EXERCISE INSTRUCTIONS —
Each entry below should appear again exactly as written, without pictures.

[Before-and-after change data]
--------------------------------
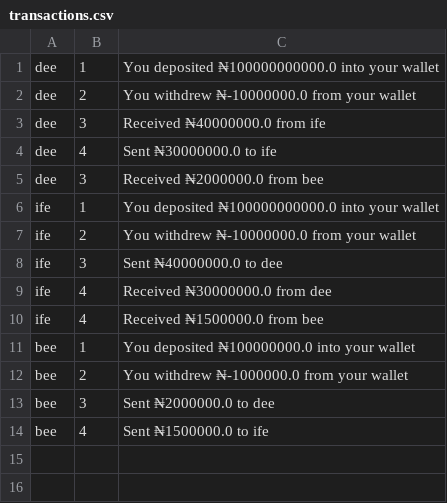
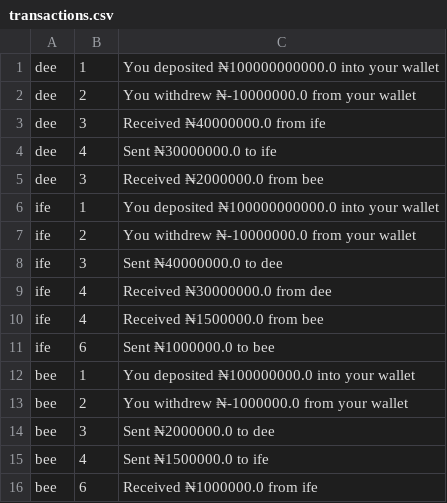
Before and after one commit to docube/wallet-cli, a CSV file: transactions.csv, drawn as a sheet.

```diff
--- a/transactions.csv
+++ b/transactions.csv
@@ -10,2 +10,3 @@ ife,4,Received ₦30000000.0 from dee
 ife,4,Received ₦1500000.0 from bee
+ife,6,Sent ₦1000000.0 to bee
 bee,1,You deposited ₦100000000.0 into your wallet
@@ -14 +15,2 @@ bee,3,Sent ₦2000000.0 to dee
 bee,4,Sent ₦1500000.0 to ife
+bee,6,Received ₦1000000.0 from ife
```
Also changed, not shown: 1 other file.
--------------------------------
ANSWER AREA —
Before and after one commit to docube/wallet-cli, a CSV file: transactions.csv, drawn as a sheet.

```diff
--- a/transactions.csv
+++ b/transactions.csv
@@ -10,2 +10,3 @@ ife,4,Received ₦30000000.0 from dee
 ife,4,Received ₦1500000.0 from bee
+ife,6,Sent ₦1000000.0 to bee
 bee,1,You deposited ₦100000000.0 into your wallet
@@ -14 +15,2 @@ bee,3,Sent ₦2000000.0 to dee
 bee,4,Sent ₦1500000.0 to ife
+bee,6,Received ₦1000000.0 from ife
```
Also changed, not shown: 1 other file.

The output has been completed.